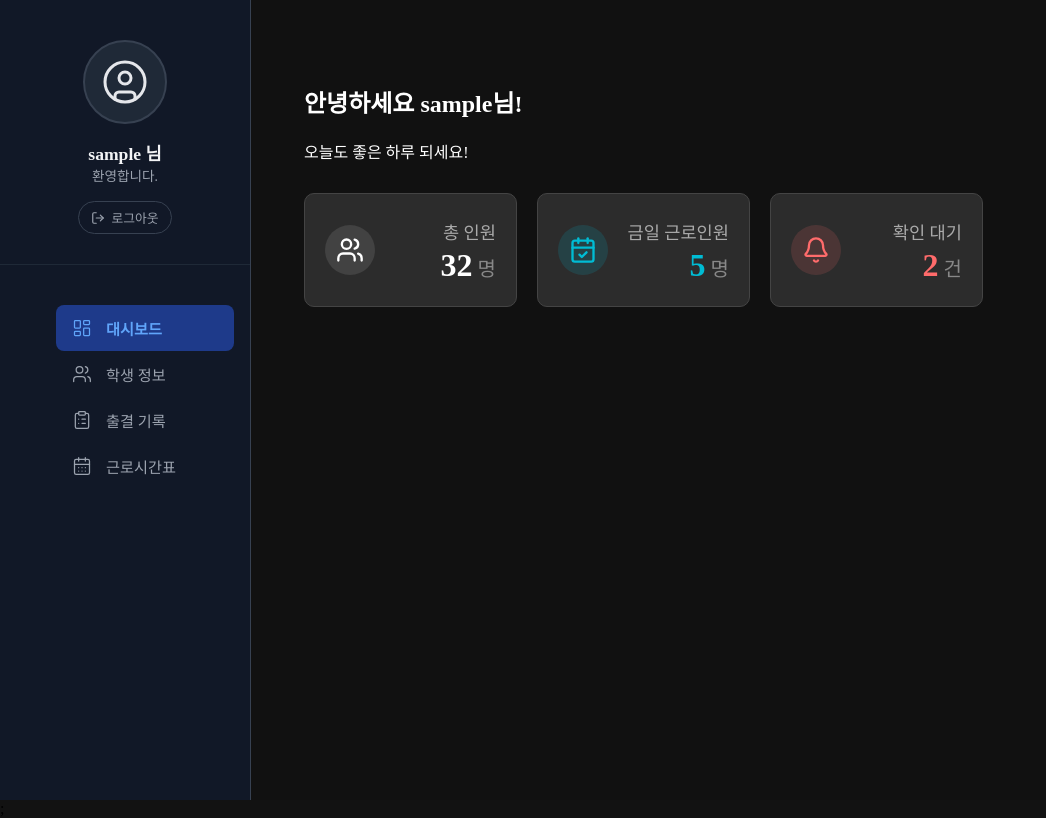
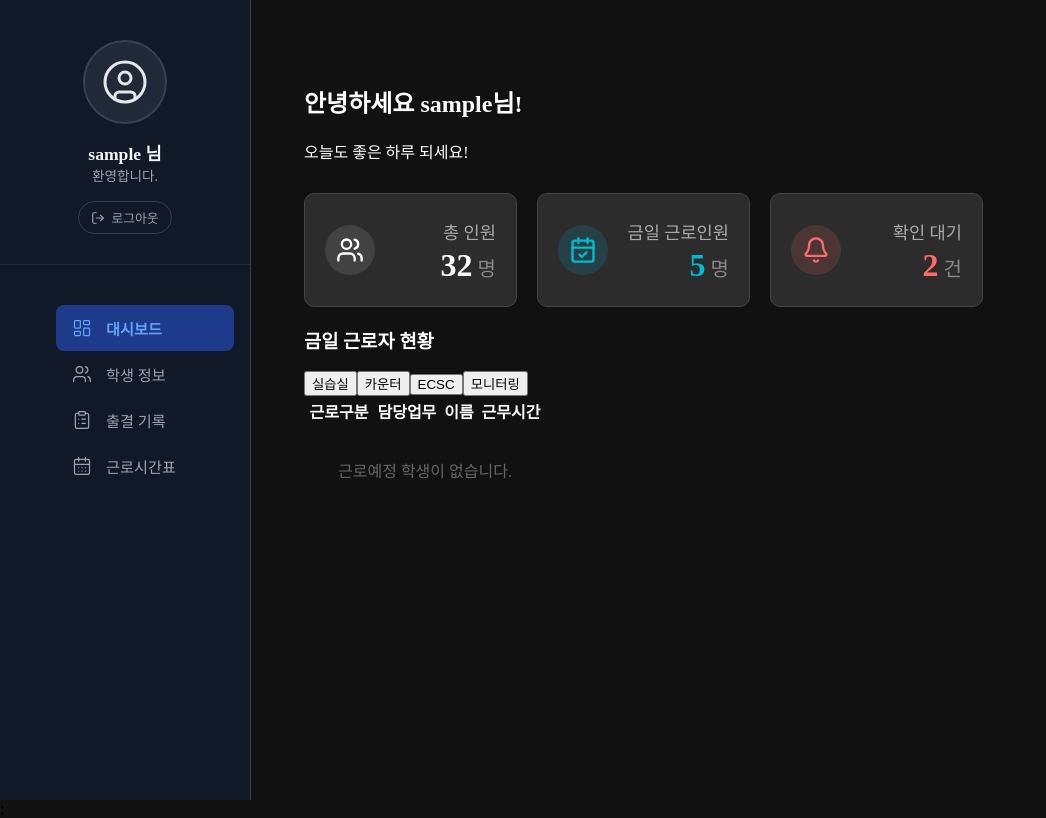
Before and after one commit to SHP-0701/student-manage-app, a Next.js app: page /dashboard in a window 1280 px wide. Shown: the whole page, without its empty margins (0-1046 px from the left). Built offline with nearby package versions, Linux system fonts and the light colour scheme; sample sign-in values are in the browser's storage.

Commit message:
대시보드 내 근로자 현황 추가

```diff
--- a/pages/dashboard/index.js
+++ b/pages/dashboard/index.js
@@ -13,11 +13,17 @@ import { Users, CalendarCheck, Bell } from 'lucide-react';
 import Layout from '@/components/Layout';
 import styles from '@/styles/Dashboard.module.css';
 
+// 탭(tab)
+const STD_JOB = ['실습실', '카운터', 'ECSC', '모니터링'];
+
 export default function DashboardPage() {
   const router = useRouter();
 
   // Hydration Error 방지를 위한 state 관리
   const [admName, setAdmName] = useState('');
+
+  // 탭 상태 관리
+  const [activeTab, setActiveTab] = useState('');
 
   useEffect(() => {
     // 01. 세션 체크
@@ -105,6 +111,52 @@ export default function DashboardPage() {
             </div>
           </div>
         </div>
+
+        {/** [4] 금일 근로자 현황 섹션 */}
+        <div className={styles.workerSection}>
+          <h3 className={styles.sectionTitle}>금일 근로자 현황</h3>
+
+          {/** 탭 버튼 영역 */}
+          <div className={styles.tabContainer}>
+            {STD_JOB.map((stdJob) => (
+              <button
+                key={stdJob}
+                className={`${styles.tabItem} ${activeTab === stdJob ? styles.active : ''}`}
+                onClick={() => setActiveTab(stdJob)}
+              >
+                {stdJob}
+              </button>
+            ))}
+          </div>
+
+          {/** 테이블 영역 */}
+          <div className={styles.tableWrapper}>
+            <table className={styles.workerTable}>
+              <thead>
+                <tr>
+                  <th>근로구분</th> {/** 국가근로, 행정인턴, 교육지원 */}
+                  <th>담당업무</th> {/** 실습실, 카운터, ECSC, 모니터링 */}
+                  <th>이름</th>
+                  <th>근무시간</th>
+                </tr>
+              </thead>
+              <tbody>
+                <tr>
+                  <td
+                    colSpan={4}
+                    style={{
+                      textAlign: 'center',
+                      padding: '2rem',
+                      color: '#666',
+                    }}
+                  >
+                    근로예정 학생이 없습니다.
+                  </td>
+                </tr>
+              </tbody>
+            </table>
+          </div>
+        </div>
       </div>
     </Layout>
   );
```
━━━━━━━━━━━━━━━━━━━━
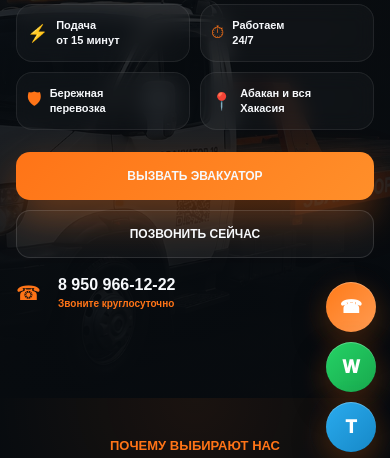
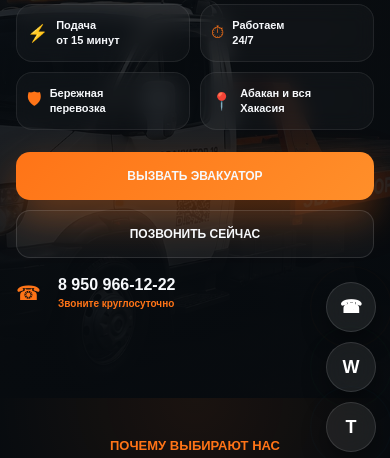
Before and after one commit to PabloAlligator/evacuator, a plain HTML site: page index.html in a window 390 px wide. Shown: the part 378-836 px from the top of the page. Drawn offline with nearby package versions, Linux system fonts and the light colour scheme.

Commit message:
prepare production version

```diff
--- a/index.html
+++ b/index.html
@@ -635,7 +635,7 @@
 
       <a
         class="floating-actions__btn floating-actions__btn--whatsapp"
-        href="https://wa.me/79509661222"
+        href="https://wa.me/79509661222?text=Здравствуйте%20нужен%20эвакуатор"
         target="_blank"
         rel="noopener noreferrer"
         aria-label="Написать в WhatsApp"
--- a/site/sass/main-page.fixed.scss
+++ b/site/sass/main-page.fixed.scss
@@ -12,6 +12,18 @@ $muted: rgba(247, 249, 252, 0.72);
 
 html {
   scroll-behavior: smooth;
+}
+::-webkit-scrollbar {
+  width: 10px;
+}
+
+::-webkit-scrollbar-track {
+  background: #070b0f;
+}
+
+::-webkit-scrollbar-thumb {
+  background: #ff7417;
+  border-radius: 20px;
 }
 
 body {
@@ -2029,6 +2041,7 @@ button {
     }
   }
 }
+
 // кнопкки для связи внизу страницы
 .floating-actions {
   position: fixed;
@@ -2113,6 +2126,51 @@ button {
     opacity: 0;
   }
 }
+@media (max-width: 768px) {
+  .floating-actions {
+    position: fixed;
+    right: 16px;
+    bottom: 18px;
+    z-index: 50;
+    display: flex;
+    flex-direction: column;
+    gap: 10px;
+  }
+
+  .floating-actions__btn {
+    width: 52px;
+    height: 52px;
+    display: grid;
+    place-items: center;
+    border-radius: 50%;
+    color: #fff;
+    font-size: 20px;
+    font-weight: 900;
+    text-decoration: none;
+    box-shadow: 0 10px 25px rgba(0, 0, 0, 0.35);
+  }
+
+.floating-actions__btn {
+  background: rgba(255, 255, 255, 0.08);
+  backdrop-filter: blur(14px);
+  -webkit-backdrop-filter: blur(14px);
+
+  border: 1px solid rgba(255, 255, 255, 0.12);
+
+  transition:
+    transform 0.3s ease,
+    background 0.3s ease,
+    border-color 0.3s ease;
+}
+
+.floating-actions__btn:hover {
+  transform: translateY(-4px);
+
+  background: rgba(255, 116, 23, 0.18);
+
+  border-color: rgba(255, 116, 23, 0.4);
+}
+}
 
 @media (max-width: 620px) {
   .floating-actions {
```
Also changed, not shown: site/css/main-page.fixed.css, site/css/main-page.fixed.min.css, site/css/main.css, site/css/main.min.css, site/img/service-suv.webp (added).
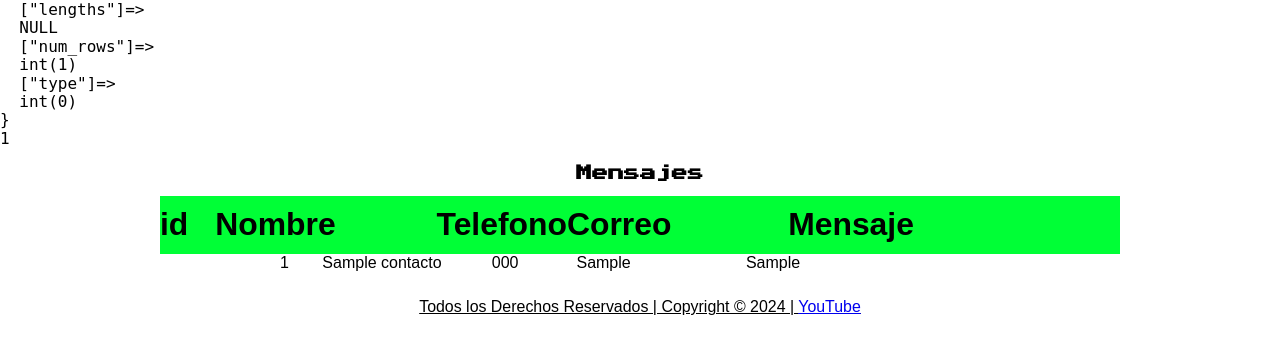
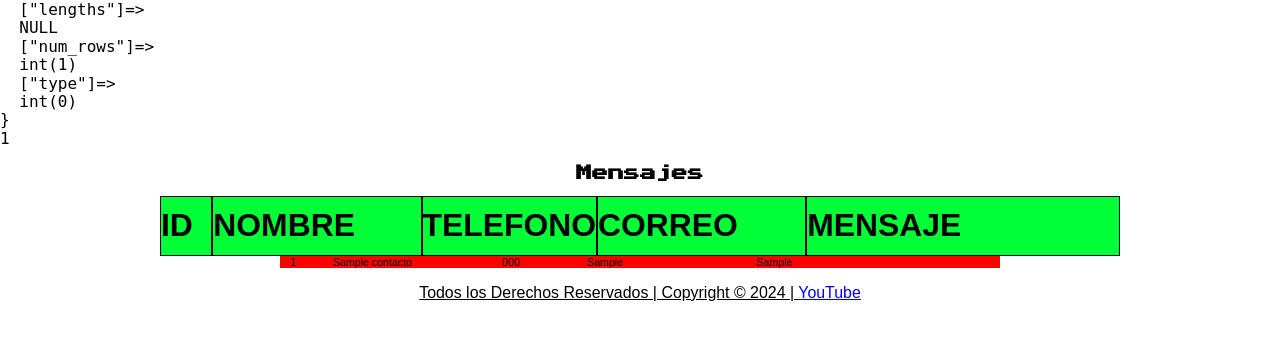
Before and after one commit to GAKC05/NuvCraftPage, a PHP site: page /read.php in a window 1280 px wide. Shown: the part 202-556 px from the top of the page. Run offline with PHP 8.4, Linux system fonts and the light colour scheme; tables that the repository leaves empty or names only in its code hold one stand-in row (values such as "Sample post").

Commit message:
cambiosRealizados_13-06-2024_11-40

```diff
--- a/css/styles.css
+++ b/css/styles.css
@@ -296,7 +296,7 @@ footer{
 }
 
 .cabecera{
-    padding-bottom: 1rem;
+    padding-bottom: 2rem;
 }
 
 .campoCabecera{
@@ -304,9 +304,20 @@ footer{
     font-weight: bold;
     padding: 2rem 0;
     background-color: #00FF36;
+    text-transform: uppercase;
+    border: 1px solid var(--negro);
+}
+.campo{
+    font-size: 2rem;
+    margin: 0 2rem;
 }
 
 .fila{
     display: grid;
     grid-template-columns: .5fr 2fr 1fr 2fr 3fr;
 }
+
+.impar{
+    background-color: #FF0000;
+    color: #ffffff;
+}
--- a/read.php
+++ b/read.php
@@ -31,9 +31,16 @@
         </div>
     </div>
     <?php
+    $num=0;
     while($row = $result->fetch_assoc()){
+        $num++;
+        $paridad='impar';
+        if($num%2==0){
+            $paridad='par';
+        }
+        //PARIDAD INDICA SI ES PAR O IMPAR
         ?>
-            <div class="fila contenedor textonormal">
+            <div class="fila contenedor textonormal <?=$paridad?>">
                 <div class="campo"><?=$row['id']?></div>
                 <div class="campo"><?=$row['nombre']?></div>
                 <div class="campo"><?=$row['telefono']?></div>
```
━━━━━━━━━━━━━━━━━━━━
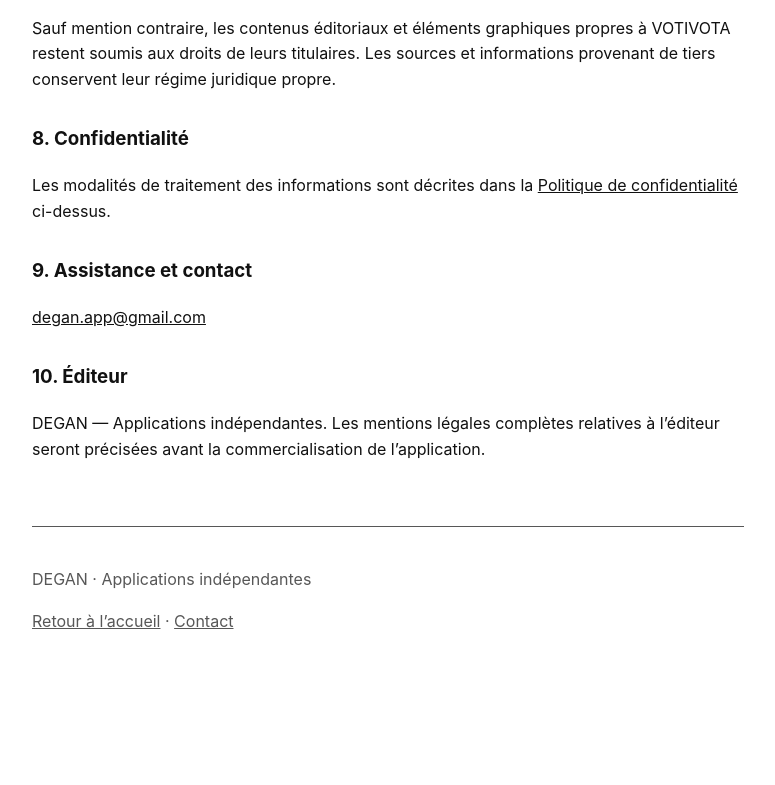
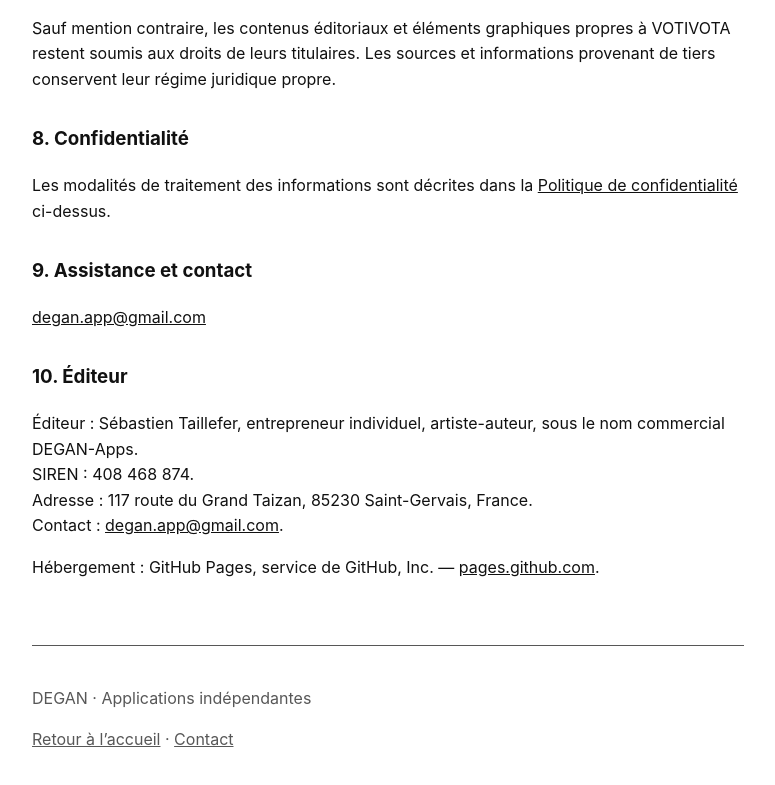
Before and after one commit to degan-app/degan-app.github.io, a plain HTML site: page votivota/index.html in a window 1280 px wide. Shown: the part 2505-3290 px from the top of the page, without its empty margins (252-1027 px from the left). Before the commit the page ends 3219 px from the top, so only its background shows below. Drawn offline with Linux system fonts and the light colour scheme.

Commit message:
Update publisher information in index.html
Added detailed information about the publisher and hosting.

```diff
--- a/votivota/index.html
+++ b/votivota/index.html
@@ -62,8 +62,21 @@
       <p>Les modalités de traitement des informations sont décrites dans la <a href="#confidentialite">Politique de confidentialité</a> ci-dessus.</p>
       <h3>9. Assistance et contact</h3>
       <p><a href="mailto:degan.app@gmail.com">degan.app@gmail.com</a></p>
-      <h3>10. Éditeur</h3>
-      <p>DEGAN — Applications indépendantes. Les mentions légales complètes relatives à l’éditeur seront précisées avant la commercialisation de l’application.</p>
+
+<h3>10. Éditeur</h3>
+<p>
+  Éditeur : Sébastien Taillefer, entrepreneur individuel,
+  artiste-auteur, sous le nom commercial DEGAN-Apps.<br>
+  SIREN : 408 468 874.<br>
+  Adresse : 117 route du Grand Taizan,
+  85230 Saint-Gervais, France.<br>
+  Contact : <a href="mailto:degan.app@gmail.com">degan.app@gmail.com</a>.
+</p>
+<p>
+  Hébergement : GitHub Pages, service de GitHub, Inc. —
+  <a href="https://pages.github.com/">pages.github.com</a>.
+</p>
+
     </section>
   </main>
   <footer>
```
━━━━━━━━━━━━━━━━━━━━
Search the entries for the word "styles" and pick out every line that holds it.

Written solution:
 import styles from '@/styles/Dashboard.module.css';
+        <div className={styles.workerSection}>
+          <h3 className={styles.sectionTitle}>금일 근로자 현황</h3>
+          <div className={styles.tabContainer}>
+                className={`${styles.tabItem} ${activeTab === stdJob ? styles.active : ''}`}
+          <div className={styles.tableWrapper}>
+            <table className={styles.workerTable}>
--- a/css/styles.css
+++ b/css/styles.css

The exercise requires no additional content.